Now, Australia’s Olympic champion women’s team will go toe-to-toe against one another as they prepare to defend their title early next month.
Having turned down an invitation to warm-up for the tournament by playing a series of exhibition matches against arch-rival New Zealand and Canada across the Tasman, it was supposed to be business as usual on the training paddock for the reigning World Series champions two weeks out from their home tournament.
But with regulars Charlotte Caslick, Emilee Cherry and Demi Hayes missing due to injury, co-captain Shannon Parry and Emma Tonegato hoping to prove their fitness and a number of hungry youngsters chomping at the bit for an opportunity, coach John Manenti has taken the unusual step of pitting his team against one another.
The 20-player squad will play two matches against one another in Sydney on Friday afternoon, as Manenti seeks to separate the women from the girls in temperatures expected to hit the 40 degrees Celsius mark.
“We probably wouldn’t have played the internal trial normally,” Manenti told reporters in Sydney on Monday.

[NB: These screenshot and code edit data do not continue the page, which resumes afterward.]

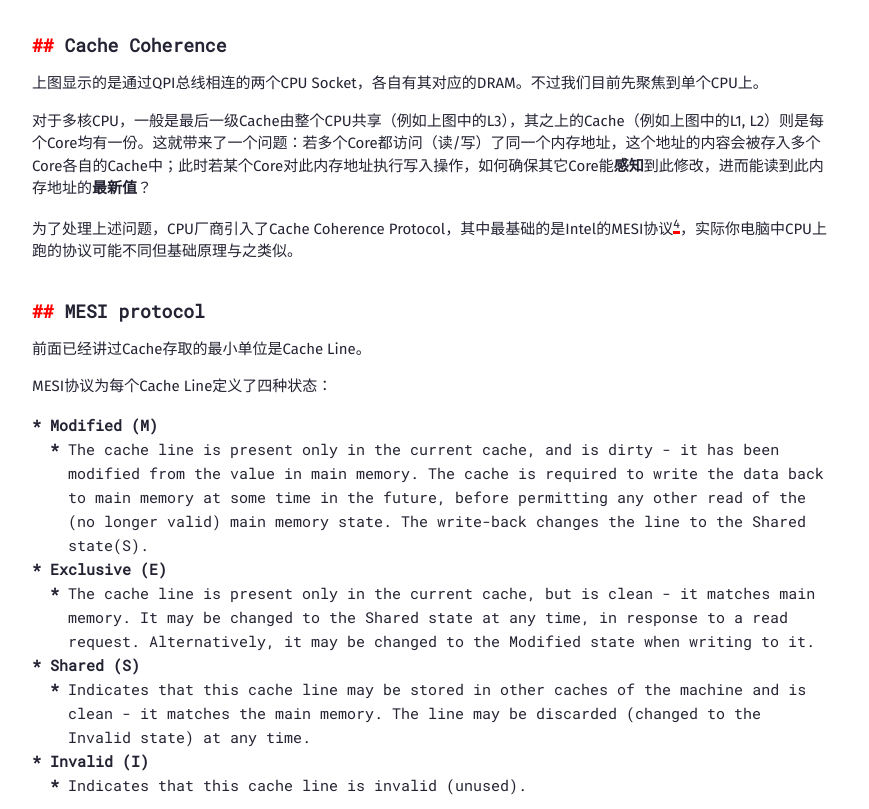
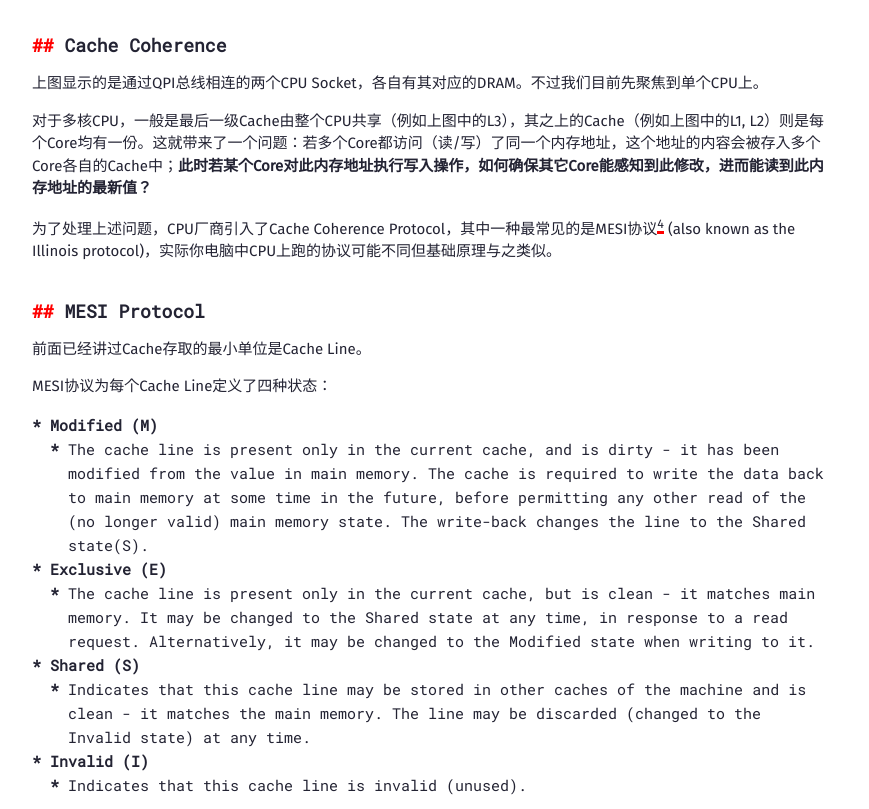
Before and after one commit to zhuyie/zhuyie.github.io, a plain HTML site: page posts/cpu-cache-false-sharing/index.html in a window 1280 px wide. Shown: the part 5354-6163 px from the top of the page, without its empty margins (208-1077 px from the left). Drawn offline with Linux system fonts and the light colour scheme.

Commit message:
Update posts/cpu-cache-false-sharing

```diff
--- a/posts/cpu-cache-false-sharing/index.html
+++ b/posts/cpu-cache-false-sharing/index.html
@@ -166,9 +166,9 @@
 </blockquote>
 <h2 id="cache-coherence">Cache Coherence</h2>
 <p>上图显示的是通过QPI总线相连的两个CPU Socket，各自有其对应的DRAM。不过我们目前先聚焦到单个CPU上。</p>
-<p>对于多核CPU，一般是最后一级Cache由整个CPU共享（例如上图中的L3），其之上的Cache（例如上图中的L1, L2）则是每个Core均有一份。这就带来了一个问题：若多个Core都访问（读/写）了同一个内存地址，这个地址的内容会被存入多个Core各自的Cache中；此时若某个Core对此内存地址执行写入操作，如何确保其它Core能<strong>感知</strong>到此修改，进而能读到此内存地址的<strong>最新值</strong>？</p>
-<p>为了处理上述问题，CPU厂商引入了Cache Coherence Protocol，其中最基础的是Intel的MESI协议<sup id="fnref:4"><a href="#fn:4" class="footnote-ref" role="doc-noteref">4</a></sup>，实际你电脑中CPU上跑的协议可能不同但基础原理与之类似。</p>
-<h2 id="mesi-protocol">MESI protocol</h2>
+<p>对于多核CPU，一般是最后一级Cache由整个CPU共享（例如上图中的L3），其之上的Cache（例如上图中的L1, L2）则是每个Core均有一份。这就带来了一个问题：若多个Core都访问（读/写）了同一个内存地址，这个地址的内容会被存入多个Core各自的Cache中；<strong>此时若某个Core对此内存地址执行写入操作，如何确保其它Core能感知到此修改，进而能读到此内存地址的最新值？</strong></p>
+<p>为了处理上述问题，CPU厂商引入了Cache Coherence Protocol，其中一种最常见的是MESI协议<sup id="fnref:4"><a href="#fn:4" class="footnote-ref" role="doc-noteref">4</a></sup> (also known as the Illinois protocol)，实际你电脑中CPU上跑的协议可能不同但基础原理与之类似。</p>
+<h2 id="mesi-protocol">MESI Protocol</h2>
 <p>前面已经讲过Cache存取的最小单位是Cache Line。</p>
 <p>MESI协议为每个Cache Line定义了四种状态：</p>
 <ul>
```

“But given a couple of girls being out and a few girls coming back, and a few girls played in the (Dubai) tournament who put their hands up, we’ve genuinely (got some) tough decisions to make, and I think the best way to work out who wants it most is pit them against each other and see how they go.”
Get every stop on the World Rugby HSBC Sevens Series LIVE into your living room. SIGN UP NOW!
New Australian Women’s sevens head coach John Manenti isn’t afraid of people tasked with leading the Olympic Champions in the post-Tim Walsh era.Source: Getty Images
It’s a risky move given the star power already sitting on the sidelines, but one worth the risk according to the Australian coach.
“Of course, there’s risk every time you play, every time we go hard against each other,” Manenti said.
“If you saw us train last Wednesday at training, it was harder than any game we’ve played contact wise, so you’re always going to run that risk when you do it.”
And for a squad that’s struggled for consistency since capturing the country’s attention by winning gold at the 2016 Rio Olympics, Manenti is hoping that the internal trial serves to show who wants to be in the 12-player squad.
“I love it (the competition for places). I think it’s unreal. It’s one thing that we haven’t had whether it be because of injury or just that top group were so far ahead of everyone else,” Manenti said.
“I think it’s a really important thing to have a squad of people competing for positions and there’s very few girls that can say they’re out-and-out guaranteed to be there, and that’s because we have competition coming through.
“We’ve got 20 girls training at the moment, which is the most we’ve ever had fit, well, ready to have a crack and that’s a great thing for the program now, but also longevity-wise it means we’re doing some good things around our pathways and development pathways.”
Former Australian sevens coach Tim Walsh celebrates after winning the Sydney Sevens in 2018.Source: AFP
For Manenti, too, next month’s Sydney Sevens is an opportunity to make a statement of his own.
It was in the lead-up to the corresponding fixture last year that long-serving coach Tim Walsh announced that he was stepping down following the Commonwealth Games.
The Olympic champions responded by rebounding from their shock semi-final exit one year earlier by winning their maiden Sydney Sevens without conceding a point and in doing so took a giant step to sealing their World Series championship, too.
Since then, however, with Manenti taking over as head coach, the women’s sevens team managed the bronze medal after a shock loss to France in the semi-finals, and finished a disappointing fifth and third in the opening two tournaments of this season’s World Series.
While admitting that they had currently dropped behind New Zealand for the title of the world’s best team, Manenti said he had no qualms of being the person entrusted to lead the team forward in the post-Walsh era.
“It’s not about me,” Manenti said.
“It’s about the girls and getting the best out of them.
“If I never get out of Tim’s shadow, it doesn’t bother me as long as the team’s winning and successful.
“It’s all about the girls and if I can keep giving them opportunities to perform at this level, and potentially getting to Tokyo (the 2020 Olympic hosts) that’s my job.”